═════ Dataset

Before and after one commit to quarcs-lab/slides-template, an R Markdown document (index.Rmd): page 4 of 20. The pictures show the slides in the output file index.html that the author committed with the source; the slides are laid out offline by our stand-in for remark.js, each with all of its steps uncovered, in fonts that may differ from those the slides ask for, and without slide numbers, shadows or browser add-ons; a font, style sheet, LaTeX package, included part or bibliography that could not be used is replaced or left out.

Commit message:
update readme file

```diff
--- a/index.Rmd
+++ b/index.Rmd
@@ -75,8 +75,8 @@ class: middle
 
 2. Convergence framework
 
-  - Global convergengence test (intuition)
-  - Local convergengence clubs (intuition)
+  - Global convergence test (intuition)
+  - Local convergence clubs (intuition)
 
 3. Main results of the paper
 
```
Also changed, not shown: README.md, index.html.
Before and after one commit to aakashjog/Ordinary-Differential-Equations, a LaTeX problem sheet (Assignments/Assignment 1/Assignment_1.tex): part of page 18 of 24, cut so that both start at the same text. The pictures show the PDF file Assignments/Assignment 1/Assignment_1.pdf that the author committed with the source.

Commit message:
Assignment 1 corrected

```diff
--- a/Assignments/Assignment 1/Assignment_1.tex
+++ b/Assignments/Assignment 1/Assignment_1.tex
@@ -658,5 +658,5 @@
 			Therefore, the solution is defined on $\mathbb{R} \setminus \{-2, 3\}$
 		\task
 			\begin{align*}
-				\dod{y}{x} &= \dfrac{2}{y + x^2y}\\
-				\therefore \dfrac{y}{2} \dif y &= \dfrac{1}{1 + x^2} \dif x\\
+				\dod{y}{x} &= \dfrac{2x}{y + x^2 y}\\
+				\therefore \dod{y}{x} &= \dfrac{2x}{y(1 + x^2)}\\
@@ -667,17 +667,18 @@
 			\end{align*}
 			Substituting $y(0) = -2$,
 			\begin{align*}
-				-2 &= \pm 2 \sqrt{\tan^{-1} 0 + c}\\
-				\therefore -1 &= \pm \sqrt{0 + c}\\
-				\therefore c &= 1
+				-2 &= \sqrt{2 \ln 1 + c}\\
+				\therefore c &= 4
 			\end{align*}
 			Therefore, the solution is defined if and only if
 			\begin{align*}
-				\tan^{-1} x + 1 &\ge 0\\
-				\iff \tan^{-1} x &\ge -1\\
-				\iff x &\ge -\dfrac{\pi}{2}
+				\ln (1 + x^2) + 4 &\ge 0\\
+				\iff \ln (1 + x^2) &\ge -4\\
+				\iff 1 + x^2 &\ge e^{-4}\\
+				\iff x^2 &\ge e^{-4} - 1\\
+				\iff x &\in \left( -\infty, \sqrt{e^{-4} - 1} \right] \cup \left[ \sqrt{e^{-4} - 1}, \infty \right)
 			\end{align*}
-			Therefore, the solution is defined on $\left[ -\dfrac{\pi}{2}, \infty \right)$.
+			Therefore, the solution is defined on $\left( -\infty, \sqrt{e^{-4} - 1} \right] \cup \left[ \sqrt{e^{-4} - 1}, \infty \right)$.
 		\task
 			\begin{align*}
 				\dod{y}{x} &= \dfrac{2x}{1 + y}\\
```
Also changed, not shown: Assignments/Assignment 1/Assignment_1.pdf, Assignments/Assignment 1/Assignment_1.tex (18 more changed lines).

══════════

» Work to complete
Copy down the entries exactly, leaving out no line.

» Answer
Before and after one commit to quarcs-lab/slides-template, an R Markdown document (index.Rmd): page 4 of 20. The pictures show the slides in the output file index.html that the author committed with the source; the slides are laid out offline by our stand-in for remark.js, each with all of its steps uncovered, in fonts that may differ from those the slides ask for, and without slide numbers, shadows or browser add-ons; a font, style sheet, LaTeX package, included part or bibliography that could not be used is replaced or left out.

Commit message:
update readme file

```diff
--- a/index.Rmd
+++ b/index.Rmd
@@ -75,8 +75,8 @@ class: middle
 
 2. Convergence framework
 
-  - Global convergengence test (intuition)
-  - Local convergengence clubs (intuition)
+  - Global convergence test (intuition)
+  - Local convergence clubs (intuition)
 
 3. Main results of the paper
 
```
Also changed, not shown: README.md, index.html.
Before and after one commit to aakashjog/Ordinary-Differential-Equations, a LaTeX problem sheet (Assignments/Assignment 1/Assignment_1.tex): part of page 18 of 24, cut so that both start at the same text. The pictures show the PDF file Assignments/Assignment 1/Assignment_1.pdf that the author committed with the source.

Commit message:
Assignment 1 corrected

```diff
--- a/Assignments/Assignment 1/Assignment_1.tex
+++ b/Assignments/Assignment 1/Assignment_1.tex
@@ -658,5 +658,5 @@
 			Therefore, the solution is defined on $\mathbb{R} \setminus \{-2, 3\}$
 		\task
 			\begin{align*}
-				\dod{y}{x} &= \dfrac{2}{y + x^2y}\\
-				\therefore \dfrac{y}{2} \dif y &= \dfrac{1}{1 + x^2} \dif x\\
+				\dod{y}{x} &= \dfrac{2x}{y + x^2 y}\\
+				\therefore \dod{y}{x} &= \dfrac{2x}{y(1 + x^2)}\\
@@ -667,17 +667,18 @@
 			\end{align*}
 			Substituting $y(0) = -2$,
 			\begin{align*}
-				-2 &= \pm 2 \sqrt{\tan^{-1} 0 + c}\\
-				\therefore -1 &= \pm \sqrt{0 + c}\\
-				\therefore c &= 1
+				-2 &= \sqrt{2 \ln 1 + c}\\
+				\therefore c &= 4
 			\end{align*}
 			Therefore, the solution is defined if and only if
 			\begin{align*}
-				\tan^{-1} x + 1 &\ge 0\\
-				\iff \tan^{-1} x &\ge -1\\
-				\iff x &\ge -\dfrac{\pi}{2}
+				\ln (1 + x^2) + 4 &\ge 0\\
+				\iff \ln (1 + x^2) &\ge -4\\
+				\iff 1 + x^2 &\ge e^{-4}\\
+				\iff x^2 &\ge e^{-4} - 1\\
+				\iff x &\in \left( -\infty, \sqrt{e^{-4} - 1} \right] \cup \left[ \sqrt{e^{-4} - 1}, \infty \right)
 			\end{align*}
-			Therefore, the solution is defined on $\left[ -\dfrac{\pi}{2}, \infty \right)$.
+			Therefore, the solution is defined on $\left( -\infty, \sqrt{e^{-4} - 1} \right] \cup \left[ \sqrt{e^{-4} - 1}, \infty \right)$.
 		\task
 			\begin{align*}
 				\dod{y}{x} &= \dfrac{2x}{1 + y}\\
```
Also changed, not shown: Assignments/Assignment 1/Assignment_1.pdf, Assignments/Assignment 1/Assignment_1.tex (18 more changed lines).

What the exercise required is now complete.